Cervical disc herniation is a common cause of neck and upper body pain.
Cervical (Neck) Herniated Disc
Cervical Fracture (Broken Neck)
The seven bones in the neck are the cervical vertebrae. They support the head and connect it to the shoulders and body.
Cervical Radiculopathy (Pinched Nerve)
Cervical radiculopathy, commonly called a "pinched nerve," occurs when a nerve in the neck is compressed or irritated where it branches away from the spinal cord.
Cervical Spondylosis (Arthritis of the Neck)
Neck pain can be caused by many things—but is most often related to getting older.
Cervical Spondylotic Myelopathy (Spinal Cord Compression)
Cervical spondylotic myelopathy (CSM) is a neck condition that arises when the spinal cord becomes compressed—or squeezed—due to the wear-and-tear changes that occur in the spine as we age.
Cervical Stenosis, Myelopathy, and Radiculopathy
The cervical spine refers to that portion of the spinal column that is within our neck.
Congenital Muscular Torticollis (Twisted Neck)
Congenital muscular torticollis, also called twisted neck or wry neck, is a condition in which an infant holds his or her head tilted to one side and has difficulty turning the head to the opposite side.
Herniated Cervical Disc

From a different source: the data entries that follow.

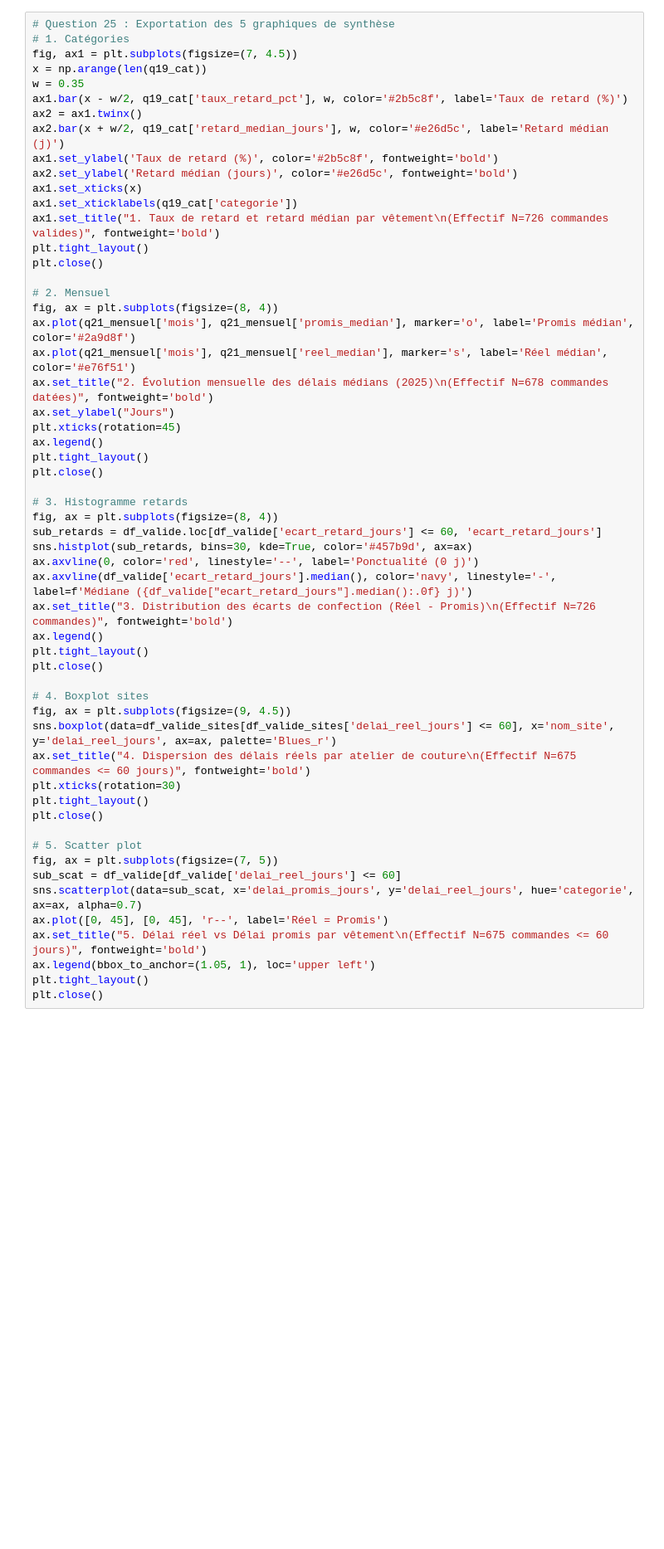
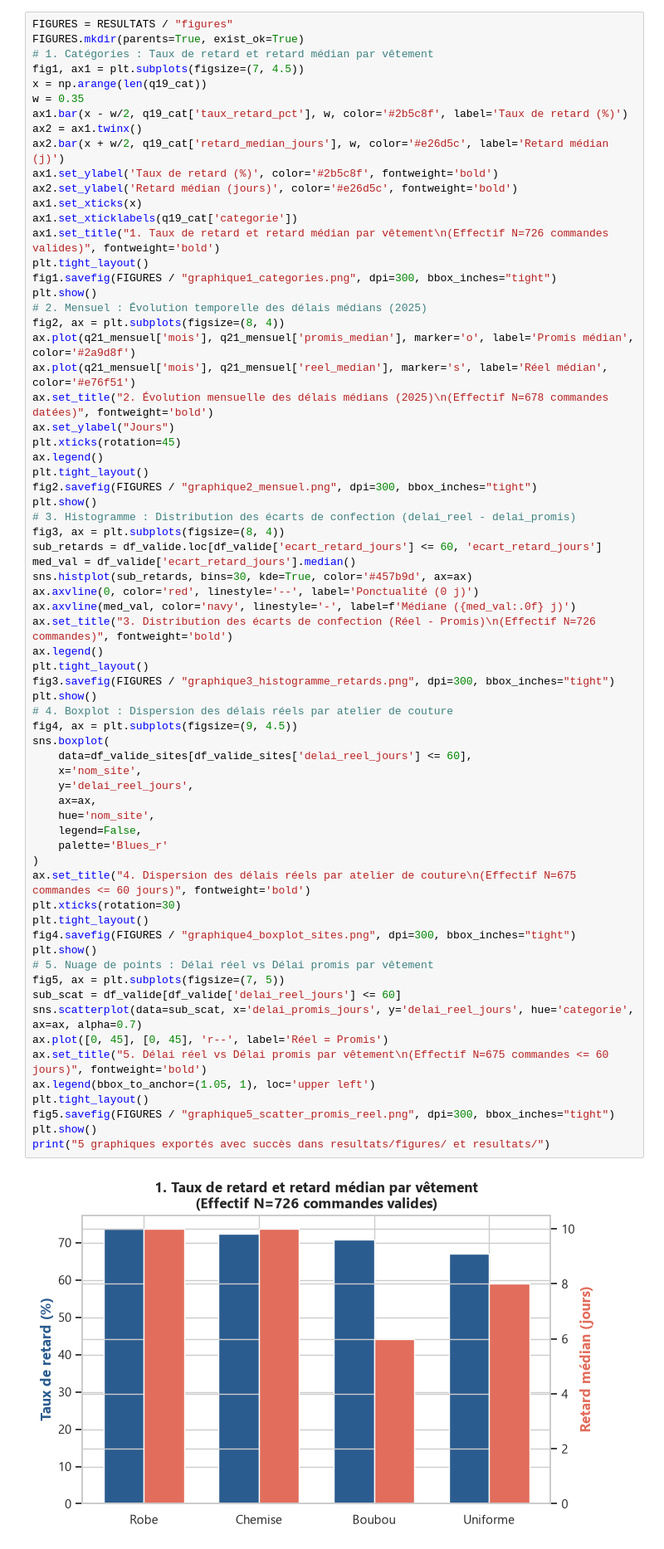
Before and after one commit to PatchanaDaniel/PA-Ateliers-de-couture, a Jupyter notebook: analyse.ipynb, the cells around one changed output. Shown at 83% size. Cells and saved outputs as stored; diff of their text form; blank space fills up the shorter version.

Commit message:
Amélioration de l'export/First remote commit

```diff
--- a/analyse.ipynb
+++ b/analyse.ipynb
@@ -632,9 +642,10 @@ Variation : -0.40 point de pourcentage. Les conclusions sont parfaitement stable
 ### Question 25
 **Production et interprétation des cinq graphiques réglementaires :**
 # %%
-# Question 25 : Exportation des 5 graphiques de synthèse
-# 1. Catégories
-fig, ax1 = plt.subplots(figsize=(7, 4.5))
+FIGURES = RESULTATS / "figures"
+FIGURES.mkdir(parents=True, exist_ok=True)
+# 1. Catégories : Taux de retard et retard médian par vêtement
+fig1, ax1 = plt.subplots(figsize=(7, 4.5))
 x = np.arange(len(q19_cat))
 w = 0.35
 ax1.bar(x - w/2, q19_cat['taux_retard_pct'], w, color='#2b5c8f', label='Taux de retard (%)')
@@ -642,49 +653,61 @@ ax2 = ax1.twinx()
 ax2.bar(x + w/2, q19_cat['retard_median_jours'], w, color='#e26d5c', label='Retard médian (j)')
 ax1.set_ylabel('Taux de retard (%)', color='#2b5c8f', fontweight='bold')
 ax2.set_ylabel('Retard médian (jours)', color='#e26d5c', fontweight='bold')
 ax1.set_xticks(x)
 ax1.set_xticklabels(q19_cat['categorie'])
 ax1.set_title("1. Taux de retard et retard médian par vêtement\n(Effectif N=726 commandes valides)", fontweight='bold')
 plt.tight_layout()
-plt.close()
-
-# 2. Mensuel
-fig, ax = plt.subplots(figsize=(8, 4))
+fig1.savefig(FIGURES / "graphique1_categories.png", dpi=300, bbox_inches="tight")
+plt.show()
+# 2. Mensuel : Évolution temporelle des délais médians (2025)
+fig2, ax = plt.subplots(figsize=(8, 4))
 ax.plot(q21_mensuel['mois'], q21_mensuel['promis_median'], marker='o', label='Promis médian', color='#2a9d8f')
 ax.plot(q21_mensuel['mois'], q21_mensuel['reel_median'], marker='s', label='Réel médian', color='#e76f51')
 ax.set_title("2. Évolution mensuelle des délais médians (2025)\n(Effectif N=678 commandes datées)", fontweight='bold')
 ax.set_ylabel("Jours")
 plt.xticks(rotation=45)
 ax.legend()
 plt.tight_layout()
-plt.close()
-
-# 3. Histogramme retards
-fig, ax = plt.subplots(figsize=(8, 4))
+fig2.savefig(FIGURES / "graphique2_mensuel.png", dpi=300, bbox_inches="tight")
+plt.show()
+# 3. Histogramme : Distribution des écarts de confection (delai_reel - delai_promis)
+fig3, ax = plt.subplots(figsize=(8, 4))
 sub_retards = df_valide.loc[df_valide['ecart_retard_jours'] <= 60, 'ecart_retard_jours']
+med_val = df_valide['ecart_retard_jours'].median()
 sns.histplot(sub_retards, bins=30, kde=True, color='#457b9d', ax=ax)
 ax.axvline(0, color='red', linestyle='--', label='Ponctualité (0 j)')
-ax.axvline(df_valide['ecart_retard_jours'].median(), color='navy', linestyle='-', label=f'Médiane ({df_valide["ecart_retard_jours"].median():.0f} j)')
+ax.axvline(med_val, color='navy', linestyle='-', label=f'Médiane ({med_val:.0f} j)')
 ax.set_title("3. Distribution des écarts de confection (Réel - Promis)\n(Effectif N=726 commandes)", fontweight='bold')
 ax.legend()
 plt.tight_layout()
-plt.close()
-
-# 4. Boxplot sites
-fig, ax = plt.subplots(figsize=(9, 4.5))
-sns.boxplot(data=df_valide_sites[df_valide_sites['delai_reel_jours'] <= 60], x='nom_site', y='delai_reel_jours', ax=ax, palette='Blues_r')
+fig3.savefig(FIGURES / "graphique3_histogramme_retards.png", dpi=300, bbox_inches="tight")
+plt.show()
+# 4. Boxplot : Dispersion des délais réels par atelier de couture
+fig4, ax = plt.subplots(figsize=(9, 4.5))
+sns.boxplot(
+    data=df_valide_sites[df_valide_sites['delai_reel_jours'] <= 60],
+    x='nom_site',
+    y='delai_reel_jours',
+    ax=ax,
+    hue='nom_site',
+    legend=False,
+    palette='Blues_r'
+)
 ax.set_title("4. Dispersion des délais réels par atelier de couture\n(Effectif N=675 commandes <= 60 jours)", fontweight='bold')
 plt.xticks(rotation=30)
 plt.tight_layout()
-plt.close()
-
-# 5. Scatter plot
-fig, ax = plt.subplots(figsize=(7, 5))
+fig4.savefig(FIGURES / "graphique4_boxplot_sites.png", dpi=300, bbox_inches="tight")
+plt.show()
+# 5. Nuage de points : Délai réel vs Délai promis par vêtement
+fig5, ax = plt.subplots(figsize=(7, 5))
 sub_scat = df_valide[df_valide['delai_reel_jours'] <= 60]
 sns.scatterplot(data=sub_scat, x='delai_promis_jours', y='delai_reel_jours', hue='categorie', ax=ax, alpha=0.7)
 ax.plot([0, 45], [0, 45], 'r--', label='Réel = Promis')
 ax.set_title("5. Délai réel vs Délai promis par vêtement\n(Effectif N=675 commandes <= 60 jours)", fontweight='bold')
 ax.legend(bbox_to_anchor=(1.05, 1), loc='upper left')
 plt.tight_layout()
-plt.close()
+fig5.savefig(FIGURES / "graphique5_scatter_promis_reel.png", dpi=300, bbox_inches="tight")
+plt.show()
+print("5 graphiques exportés avec succès dans resultats/figures/ et resultats/")
 # %% [output]
+[figure, added]
```
Also changed, not shown: parts of 9 cells of this notebook, 19 other files.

The vertebrae are connected by a disc and two small joints called "facet" joints. As you get older, the center of the disc may start to lose water content, making the disc less effective as a cushion. As a disc deteriorates, the outer layer can also tear.
The neck has a significant amount of motion and supports the weight of the head. However, because it is less protected than the rest of the spine, the neck can be vulnerable to injury and disorders that produce pain and restrict motion.
Neck Pain Topic Center
A pain-free neck is a lot like the carefree days of our youth — we don’t appreciate it ‘til it's gone.